◆ What to work on: Look over the material for the string "with". Copy every line where it turns up.
(Beginning of Exercise input)
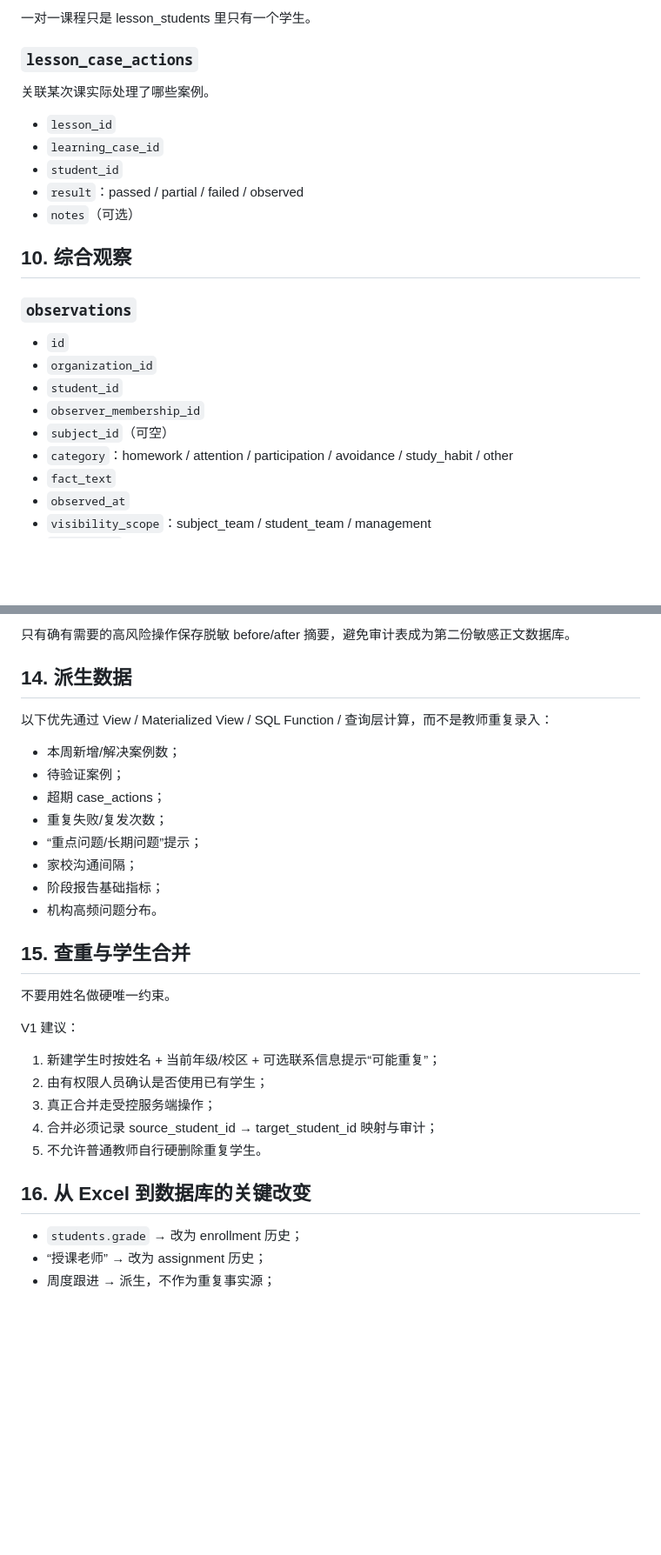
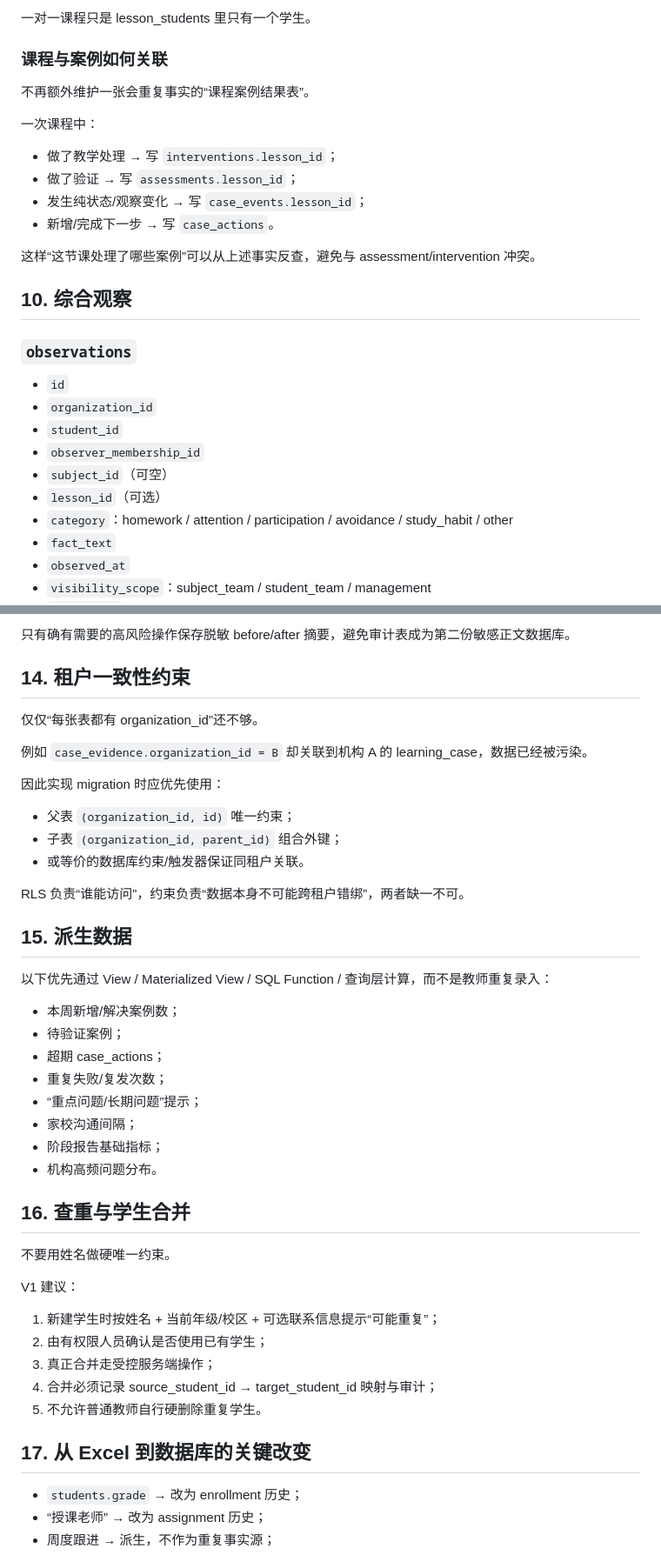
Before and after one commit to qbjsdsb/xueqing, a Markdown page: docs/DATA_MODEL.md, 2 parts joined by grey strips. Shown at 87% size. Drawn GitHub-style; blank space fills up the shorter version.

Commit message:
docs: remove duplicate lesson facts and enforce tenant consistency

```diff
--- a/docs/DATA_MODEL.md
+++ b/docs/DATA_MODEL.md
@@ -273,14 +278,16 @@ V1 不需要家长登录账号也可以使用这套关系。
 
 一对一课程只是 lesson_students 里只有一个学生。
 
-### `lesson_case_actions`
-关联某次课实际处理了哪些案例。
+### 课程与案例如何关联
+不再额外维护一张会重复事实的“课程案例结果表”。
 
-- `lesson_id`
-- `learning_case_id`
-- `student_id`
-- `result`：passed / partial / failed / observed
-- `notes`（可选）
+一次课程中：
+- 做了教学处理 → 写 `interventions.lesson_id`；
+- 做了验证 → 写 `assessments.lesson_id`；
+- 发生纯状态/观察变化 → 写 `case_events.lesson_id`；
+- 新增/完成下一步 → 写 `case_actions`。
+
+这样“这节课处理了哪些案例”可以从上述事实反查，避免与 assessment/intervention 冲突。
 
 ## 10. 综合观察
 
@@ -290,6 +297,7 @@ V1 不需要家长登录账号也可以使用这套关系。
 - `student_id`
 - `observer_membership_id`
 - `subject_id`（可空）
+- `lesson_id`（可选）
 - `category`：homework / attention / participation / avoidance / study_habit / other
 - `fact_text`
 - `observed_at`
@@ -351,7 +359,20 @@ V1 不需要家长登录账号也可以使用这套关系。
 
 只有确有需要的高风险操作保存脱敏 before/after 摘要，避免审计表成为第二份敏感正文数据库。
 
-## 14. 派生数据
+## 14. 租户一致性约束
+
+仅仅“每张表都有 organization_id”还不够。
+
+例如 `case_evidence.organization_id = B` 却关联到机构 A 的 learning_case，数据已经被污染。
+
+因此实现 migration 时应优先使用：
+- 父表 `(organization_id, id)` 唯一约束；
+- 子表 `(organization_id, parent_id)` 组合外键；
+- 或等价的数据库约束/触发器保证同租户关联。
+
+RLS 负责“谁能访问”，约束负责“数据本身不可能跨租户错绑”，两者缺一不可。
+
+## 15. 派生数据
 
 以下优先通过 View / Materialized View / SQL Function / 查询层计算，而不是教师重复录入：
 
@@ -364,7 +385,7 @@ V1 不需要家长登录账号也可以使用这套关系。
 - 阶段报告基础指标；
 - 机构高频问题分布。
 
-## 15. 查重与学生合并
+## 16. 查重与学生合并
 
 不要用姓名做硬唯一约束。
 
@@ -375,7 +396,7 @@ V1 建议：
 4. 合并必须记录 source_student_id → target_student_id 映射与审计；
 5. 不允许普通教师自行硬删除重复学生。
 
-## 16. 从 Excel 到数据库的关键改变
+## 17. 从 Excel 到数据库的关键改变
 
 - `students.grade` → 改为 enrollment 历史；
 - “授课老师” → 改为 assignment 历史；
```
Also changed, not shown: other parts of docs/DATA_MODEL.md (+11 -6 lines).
(End of Exercise input)
(Beginning of Exercise input)
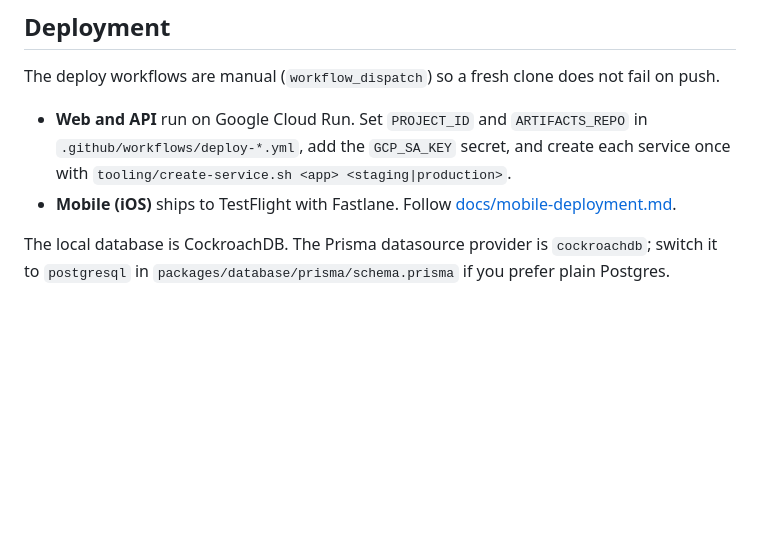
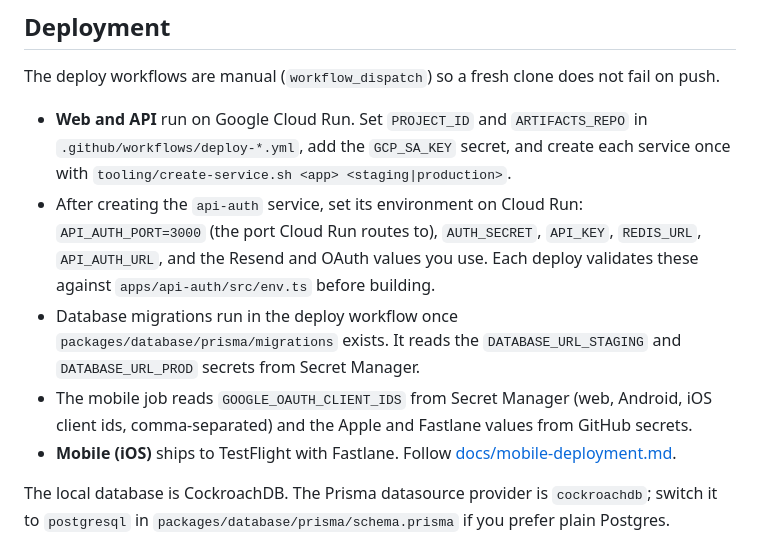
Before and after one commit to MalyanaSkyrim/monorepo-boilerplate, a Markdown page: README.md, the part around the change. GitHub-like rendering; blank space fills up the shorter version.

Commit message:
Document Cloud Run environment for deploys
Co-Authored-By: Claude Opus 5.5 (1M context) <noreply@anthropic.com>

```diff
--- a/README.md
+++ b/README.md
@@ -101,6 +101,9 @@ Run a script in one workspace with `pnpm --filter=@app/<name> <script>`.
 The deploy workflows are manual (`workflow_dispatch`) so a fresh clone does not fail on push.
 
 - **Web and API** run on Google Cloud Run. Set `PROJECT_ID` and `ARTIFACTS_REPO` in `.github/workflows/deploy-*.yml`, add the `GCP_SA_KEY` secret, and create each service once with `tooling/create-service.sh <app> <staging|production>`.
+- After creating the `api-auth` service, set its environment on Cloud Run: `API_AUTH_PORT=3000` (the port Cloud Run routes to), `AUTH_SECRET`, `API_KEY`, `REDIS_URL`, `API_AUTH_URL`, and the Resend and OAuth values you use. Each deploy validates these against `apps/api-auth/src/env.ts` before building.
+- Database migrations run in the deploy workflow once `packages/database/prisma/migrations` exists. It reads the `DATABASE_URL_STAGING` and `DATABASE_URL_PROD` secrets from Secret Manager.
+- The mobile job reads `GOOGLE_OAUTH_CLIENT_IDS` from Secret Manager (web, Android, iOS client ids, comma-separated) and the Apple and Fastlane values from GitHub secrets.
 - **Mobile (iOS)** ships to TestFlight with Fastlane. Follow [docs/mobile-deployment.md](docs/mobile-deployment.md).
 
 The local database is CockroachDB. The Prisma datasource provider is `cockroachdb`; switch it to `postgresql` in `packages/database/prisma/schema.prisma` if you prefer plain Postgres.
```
(End of Exercise input)
◆ Solution to the problem:
@@ -101,6 +101,9 @@ Run a script in one workspace with `pnpm --filter=@app/<name> <script>`.
 - **Web and API** run on Google Cloud Run. Set `PROJECT_ID` and `ARTIFACTS_REPO` in `.github/workflows/deploy-*.yml`, add the `GCP_SA_KEY` secret, and create each service once with `tooling/create-service.sh <app> <staging|production>`.
 - **Mobile (iOS)** ships to TestFlight with Fastlane. Follow [docs/mobile-deployment.md](docs/mobile-deployment.md).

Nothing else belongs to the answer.